Lynne Curry

Q: I oversee three departments in a company without an HR officer. Our project coordinator is a wizard with spreadsheets and a stickler for details. Without him we’d be a ship run amuck.

He’s also an odd duck. I’m glad he’s out of sight of our customers because his appearance takes getting used to. He has manicured fingernails, plucked eyebrows and sometimes wears face powder. He’s also moody and rude. He walks away from co-workers when they’re talking to him and stares off into space without listening during staff meetings. When I’ve asked him about this he says, “If the topic doesn’t interest me, it’s a waste of time.”

Three months ago during a routine job review, he told me he would be undergoing surgery to change into a woman, and his surgeon recommended we call him Marcia. I didn’t know what to say.

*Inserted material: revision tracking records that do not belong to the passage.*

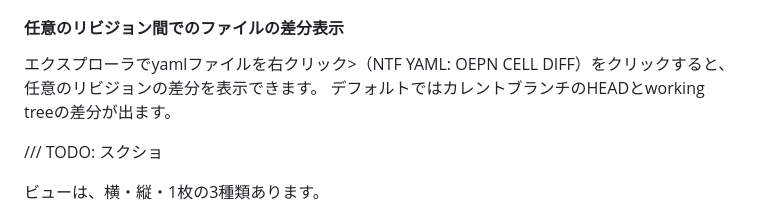
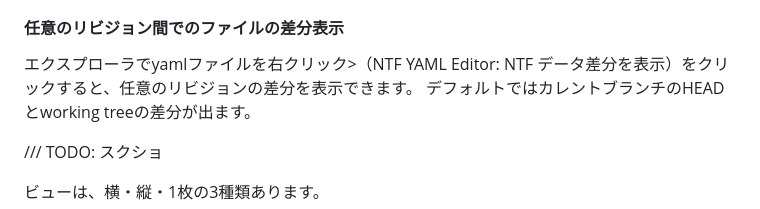
Before and after one commit to javajavawhale/ntf-yaml-editor, a Markdown page: README.md, the part around the change. GitHub-like rendering.

```diff
--- a/README.md
+++ b/README.md
@@ -48,7 +48,7 @@ yamlのフォーマットは、[nablarch公式のサンプルリポジトリをy
 
 #### 任意のリビジョン間でのファイルの差分表示
 
-エクスプローラでyamlファイルを右クリック>（NTF YAML: OEPN CELL DIFF）をクリックすると、任意のリビジョンの差分を表示できます。
+エクスプローラでyamlファイルを右クリック>（NTF YAML Editor: NTF データ差分を表示）をクリックすると、任意のリビジョンの差分を表示できます。
 デフォルトではカレントブランチのHEADとworking treeの差分が出ます。
 
 /// TODO: スクショ
```
Also changed, not shown: docs/glossary.md (+1 -1 lines), docs/manual-test-plan.md (+3 -3 lines), img/basic-editor.png (added), 7 other files.
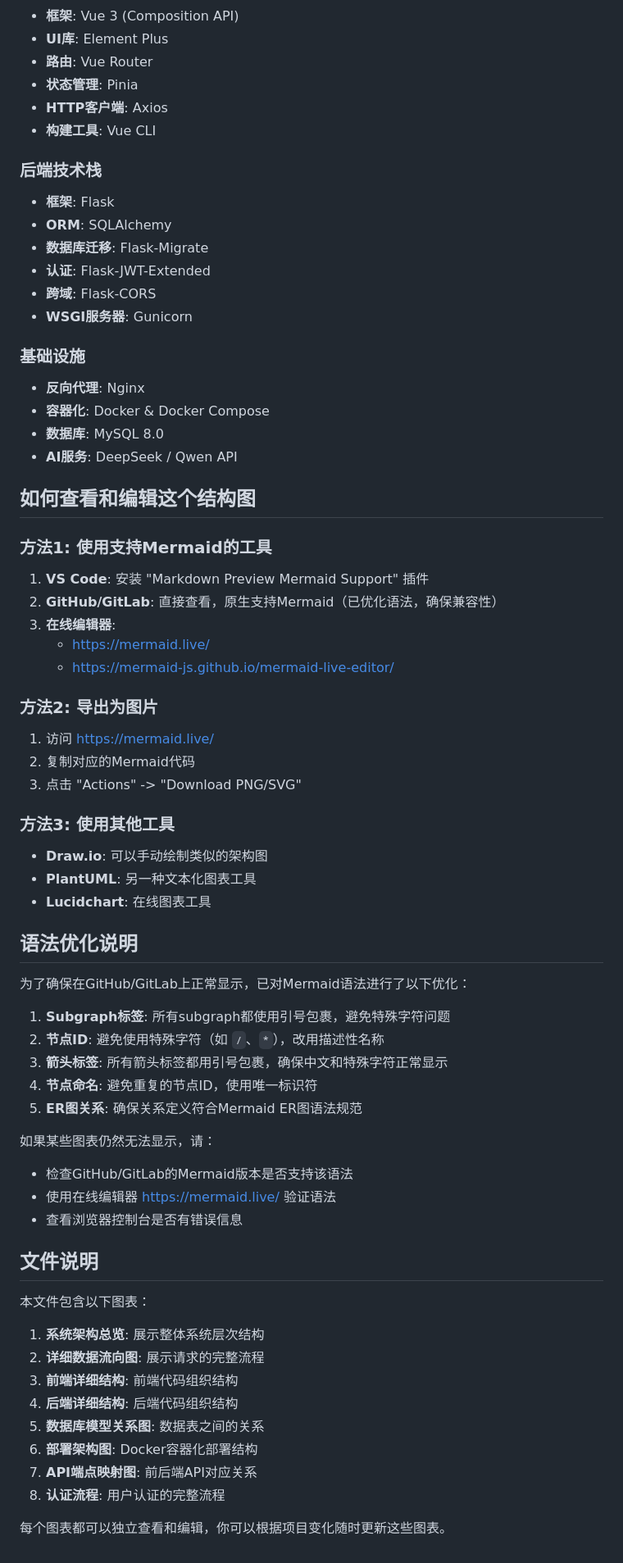
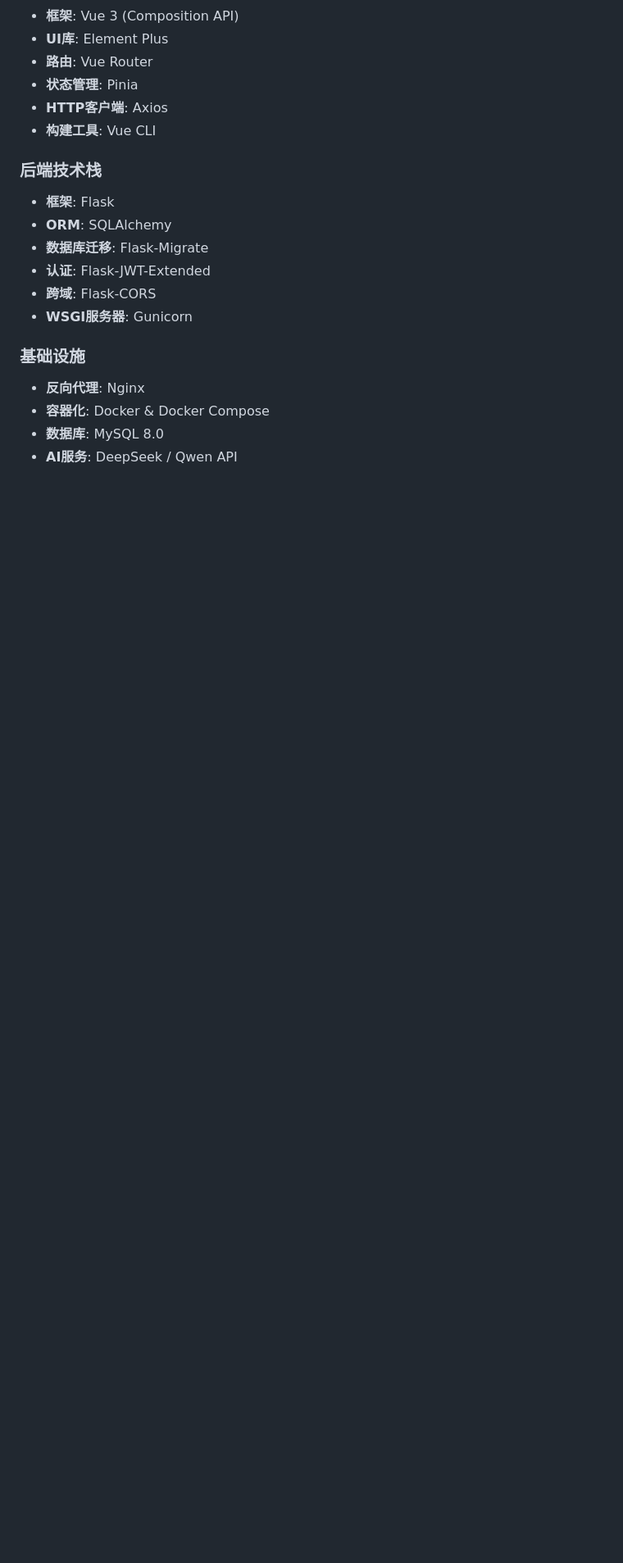
Before and after one commit to junyiPayne/-, a Markdown page: 项目结构图.md, the part around the change. Shown at 82% size. Drawn GitHub-style; blank space fills up the shorter version.

Commit message:
删除不必要说明

```diff
--- a/项目结构图.md
+++ b/项目结构图.md
@@ -513,51 +513,3 @@ sequenceDiagram
 - **容器化**: Docker & Docker Compose
 - **数据库**: MySQL 8.0
 - **AI服务**: DeepSeek / Qwen API
-
-## 如何查看和编辑这个结构图
-
-### 方法1: 使用支持Mermaid的工具
-1. **VS Code**: 安装 "Markdown Preview Mermaid Support" 插件
-2. **GitHub/GitLab**: 直接查看，原生支持Mermaid（已优化语法，确保兼容性）
-3. **在线编辑器**:
-   - https://mermaid.live/
-   - https://mermaid-js.github.io/mermaid-live-editor/
-
-### 方法2: 导出为图片
-1. 访问 https://mermaid.live/
-2. 复制对应的Mermaid代码
-3. 点击 "Actions" -> "Download PNG/SVG"
-
-### 方法3: 使用其他工具
-- **Draw.io**: 可以手动绘制类似的架构图
-- **PlantUML**: 另一种文本化图表工具
-- **Lucidchart**: 在线图表工具
-
-## 语法优化说明
-
-为了确保在GitHub/GitLab上正常显示，已对Mermaid语法进行了以下优化：
-
-1. **Subgraph标签**: 所有subgraph都使用引号包裹，避免特殊字符问题
-2. **节点ID**: 避免使用特殊字符（如 `/`、`*`），改用描述性名称
-3. **箭头标签**: 所有箭头标签都用引号包裹，确保中文和特殊字符正常显示
-4. **节点命名**: 避免重复的节点ID，使用唯一标识符
-5. **ER图关系**: 确保关系定义符合Mermaid ER图语法规范
-
-如果某些图表仍然无法显示，请：
-- 检查GitHub/GitLab的Mermaid版本是否支持该语法
-- 使用在线编辑器 https://mermaid.live/ 验证语法
-- 查看浏览器控制台是否有错误信息
-
-## 文件说明
-
-本文件包含以下图表：
-1. **系统架构总览**: 展示整体系统层次结构
-2. **详细数据流向图**: 展示请求的完整流程
-3. **前端详细结构**: 前端代码组织结构
-4. **后端详细结构**: 后端代码组织结构
-5. **数据库模型关系图**: 数据表之间的关系
-6. **部署架构图**: Docker容器化部署结构
-7. **API端点映射图**: 前后端API对应关系
-8. **认证流程**: 用户认证的完整流程
-
-每个图表都可以独立查看和编辑，你可以根据项目变化随时更新这些图表。
```
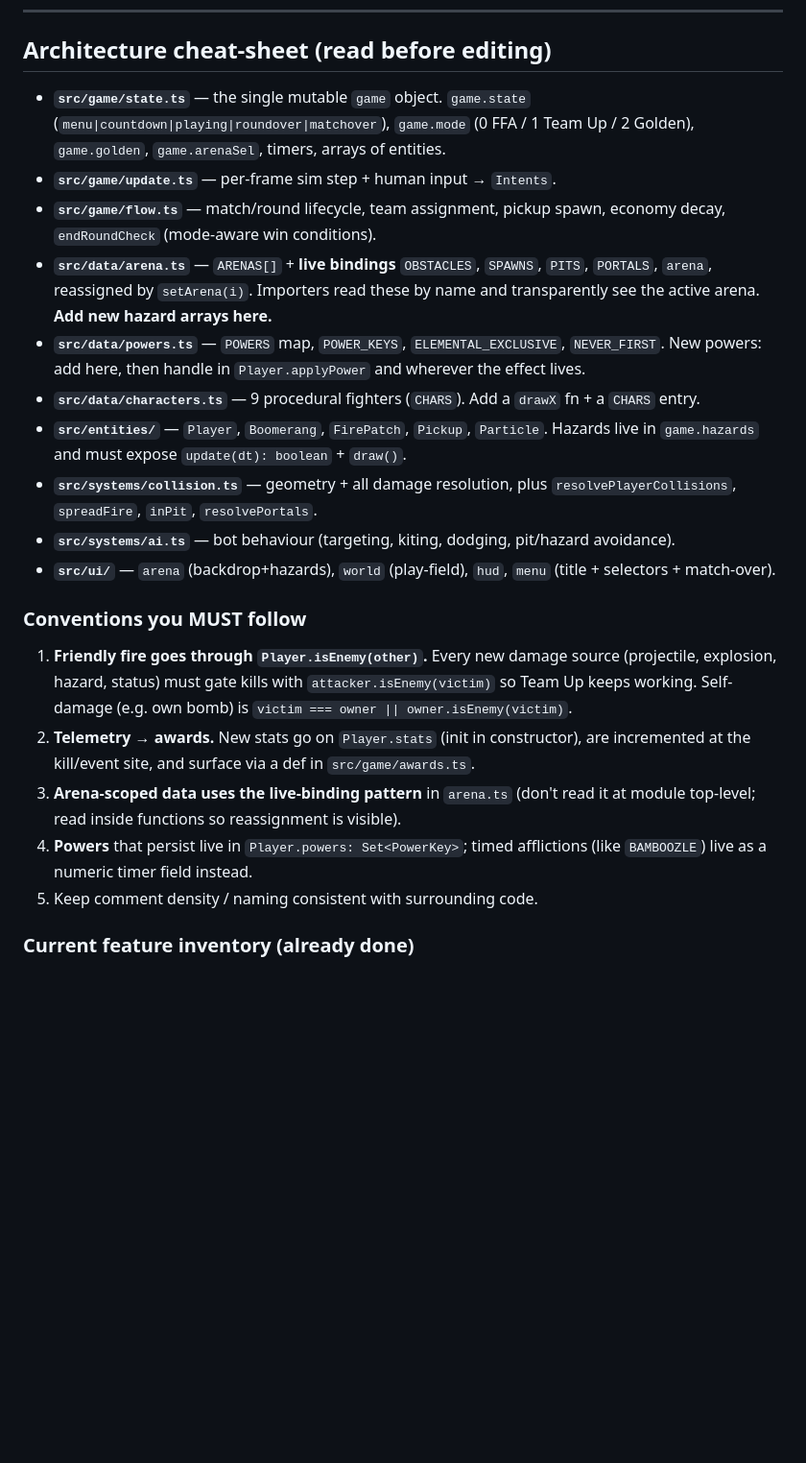
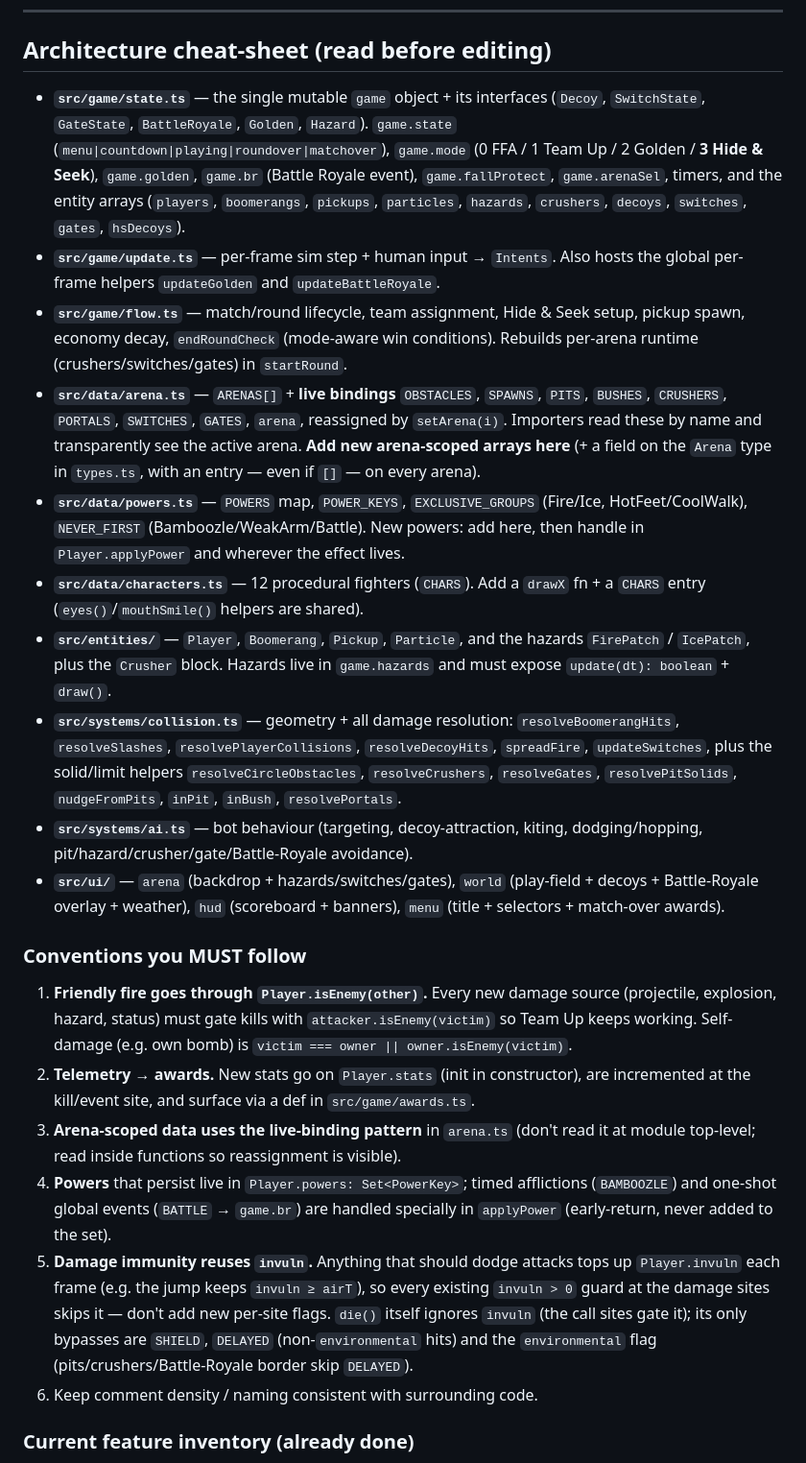
Before and after one commit to jobendik/boomerang-buffet, a Markdown page: todo.md, the part around one of its changes. Shown at 96% size. Drawn GitHub-style; blank space fills up the shorter version.

```diff
--- a/todo.md
+++ b/todo.md
@@ -29,28 +29,43 @@ is the bar.
 
 ## Architecture cheat-sheet (read before editing)
 
-- **`src/game/state.ts`** — the single mutable `game` object. `game.state`
-  (`menu|countdown|playing|roundover|matchover`), `game.mode` (0 FFA / 1 Team Up
-  / 2 Golden), `game.golden`, `game.arenaSel`, timers, arrays of entities.
-- **`src/game/update.ts`** — per-frame sim step + human input → `Intents`.
-- **`src/game/flow.ts`** — match/round lifecycle, team assignment, pickup spawn,
-  economy decay, `endRoundCheck` (mode-aware win conditions).
+- **`src/game/state.ts`** — the single mutable `game` object + its interfaces
+  (`Decoy`, `SwitchState`, `GateState`, `BattleRoyale`, `Golden`, `Hazard`).
+  `game.state` (`menu|countdown|playing|roundover|matchover`), `game.mode`
+  (0 FFA / 1 Team Up / 2 Golden / **3 Hide & Seek**), `game.golden`, `game.br`
+  (Battle Royale event), `game.fallProtect`, `game.arenaSel`, timers, and the
+  entity arrays (`players`, `boomerangs`, `pickups`, `particles`, `hazards`,
+  `crushers`, `decoys`, `switches`, `gates`, `hsDecoys`).
+- **`src/game/update.ts`** — per-frame sim step + human input → `Intents`. Also
+  hosts the global per-frame helpers `updateGolden` and `updateBattleRoyale`.
+- **`src/game/flow.ts`** — match/round lifecycle, team assignment, Hide & Seek
+  setup, pickup spawn, economy decay, `endRoundCheck` (mode-aware win
+  conditions). Rebuilds per-arena runtime (crushers/switches/gates) in
+  `startRound`.
 - **`src/data/arena.ts`** — `ARENAS[]` + **live bindings** `OBSTACLES`, `SPAWNS`,
-  `PITS`, `PORTALS`, `arena`, reassigned by `setArena(i)`. Importers read these
-  by name and transparently see the active arena. **Add new hazard arrays here.**
-- **`src/data/powers.ts`** — `POWERS` map, `POWER_KEYS`, `ELEMENTAL_EXCLUSIVE`,
-  `NEVER_FIRST`. New powers: add here, then handle in `Player.applyPower` and
-  wherever the effect lives.
-- **`src/data/characters.ts`** — 9 procedural fighters (`CHARS`). Add a `drawX`
-  fn + a `CHARS` entry.
-- **`src/entities/`** — `Player`, `Boomerang`, `FirePatch`, `Pickup`, `Particle`.
-  Hazards live in `game.hazards` and must expose `update(dt): boolean` + `draw()`.
-- **`src/systems/collision.ts`** — geometry + all damage resolution, plus
-  `resolvePlayerCollisions`, `spreadFire`, `inPit`, `resolvePortals`.
-- **`src/systems/ai.ts`** — bot behaviour (targeting, kiting, dodging, pit/hazard
-  avoidance).
-- **`src/ui/`** — `arena` (backdrop+hazards), `world` (play-field), `hud`,
-  `menu` (title + selectors + match-over).
+  `PITS`, `BUSHES`, `CRUSHERS`, `PORTALS`, `SWITCHES`, `GATES`, `arena`,
+  reassigned by `setArena(i)`. Importers read these by name and transparently
+  see the active arena. **Add new arena-scoped arrays here** (+ a field on the
+  `Arena` type in `types.ts`, with an entry — even if `[]` — on every arena).
+- **`src/data/powers.ts`** — `POWERS` map, `POWER_KEYS`, `EXCLUSIVE_GROUPS`
+  (Fire/Ice, HotFeet/CoolWalk), `NEVER_FIRST` (Bamboozle/WeakArm/Battle). New
+  powers: add here, then handle in `Player.applyPower` and wherever the effect
+  lives.
+- **`src/data/characters.ts`** — 12 procedural fighters (`CHARS`). Add a `drawX`
+  fn + a `CHARS` entry (`eyes()`/`mouthSmile()` helpers are shared).
+- **`src/entities/`** — `Player`, `Boomerang`, `Pickup`, `Particle`, and the
+  hazards `FirePatch` / `IcePatch`, plus the `Crusher` block. Hazards live in
+  `game.hazards` and must expose `update(dt): boolean` + `draw()`.
+- **`src/systems/collision.ts`** — geometry + all damage resolution:
+  `resolveBoomerangHits`, `resolveSlashes`, `resolvePlayerCollisions`,
+  `resolveDecoyHits`, `spreadFire`, `updateSwitches`, plus the solid/limit
+  helpers `resolveCircleObstacles`, `resolveCrushers`, `resolveGates`,
+  `resolvePitSolids`, `nudgeFromPits`, `inPit`, `inBush`, `resolvePortals`.
+- **`src/systems/ai.ts`** — bot behaviour (targeting, decoy-attraction, kiting,
+  dodging/hopping, pit/hazard/crusher/gate/Battle-Royale avoidance).
+- **`src/ui/`** — `arena` (backdrop + hazards/switches/gates), `world`
+  (play-field + decoys + Battle-Royale overlay + weather), `hud` (scoreboard +
+  banners), `menu` (title + selectors + match-over awards).
 
 ### Conventions you MUST follow
 1. **Friendly fire goes through `Player.isEnemy(other)`.** Every new damage
@@ -63,8 +78,15 @@ is the bar.
 3. **Arena-scoped data uses the live-binding pattern** in `arena.ts` (don't read
    it at module top-level; read inside functions so reassignment is visible).
 4. **Powers** that persist live in `Player.powers: Set<PowerKey>`; timed
-   afflictions (like `BAMBOOZLE`) live as a numeric timer field instead.
-5. Keep comment density / naming consistent with surrounding code.
+   afflictions (`BAMBOOZLE`) and one-shot global events (`BATTLE` → `game.br`)
+   are handled specially in `applyPower` (early-return, never added to the set).
+5. **Damage immunity reuses `invuln`.** Anything that should dodge attacks tops
+   up `Player.invuln` each frame (e.g. the jump keeps `invuln ≥ airT`), so every
+   existing `invuln > 0` guard at the damage sites skips it — don't add new
+   per-site flags. `die()` itself ignores `invuln` (the call sites gate it); its
+   only bypasses are `SHIELD`, `DELAYED` (non-`environmental` hits) and the
+   `environmental` flag (pits/crushers/Battle-Royale border skip `DELAYED`).
+6. Keep comment density / naming consistent with surrounding code.
 
 ### Current feature inventory (already done)
 Armed/unarmed state machine · clash/parry · charged curve throws ·
```
Also changed, not shown: other parts of todo.md (+45 -13 lines).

This morning, the head of one of our departments came to me and said I needed to know Mark was using the female bathroom and several female employees were now taking an elevator to another floor’s restroom. I discussed this problem with Mark, and he became indignant. He also gave me a printed recommendations sheet from his physician that included his using the female restroom.

How do I handle this?

A: In the past two decades, more than 200,000 individuals have elected surgery to change from male to female or female to male. According to the Equal Employment Opportunity Commission, Title VII of the Civil Rights Act of 1964 bans discrimination based on transgender status.

Further, President Obama’s July 21, 2014, executive order specifically bans sexual orientation and gender identification discrimination among all employers holding federal contracts.

Although no Alaska law addresses transgender rights, the U.S. Supreme Court set a partial precedent in the landmark 1989 Price Waterhouse v. Hopkins decision. When the accounting firm denied Ann Hopkins the right to become partner because she dressed and acted in a masculine manner, the Supreme Court ruled in Hopkins’ favor and against sexual stereotyping.

Multiple employers, among them American Airlines, IBM, Chevron, Xerox, Safeway, Costco, Walgreens, Nike and Aetna have implemented policies protecting transsexuals, those who choose sexual identities different than the one in which they were born and raised, from co-worker or employer discrimination.

As an employer, you need to get ahead of the power curve on this issue. If you don’t, you potentially face worsening morale among employees or a hostile work environment claim from Marcia.

As you’ve learned, restroom usage can be a hot topic. Most employers allow transgender employees to use the restroom that corresponds to the employees’ gender identity and full-time gender presentation. No-cost arrangements such as asking Marcia to use a single-stall bathroom with a locked door or ensuring that restroom stalls provide adequate privacy can make the situation more palatable.

Many employers work with the transgender employee to create a “disclosure memo,” as long as the transgender employee agrees. These start with a statement such as, “Our company is committed to treating all employees with respect and dignity,” outline the date the anticipated “transition” is to take place and address issues such as restroom usage and “please refer to Mark as Marcia.”

Because some co-workers have strongly held beliefs about transsexuals, disclosure memos often add, “We don’t require that you accept transgendering but do ask that you treat Marcia and other employees with respect.”

Finally, those who “feel at home in their own skin” ordinarily perform better than those who feel “not quite right” about their identity. Some of Mark’s former behaviors, such as staring off into space, may fall away now that she has the chance to live in the sexual identity that feels right to her. If they don’t, you need to address them. They’re tinder and Marcia’s transition may light the fire.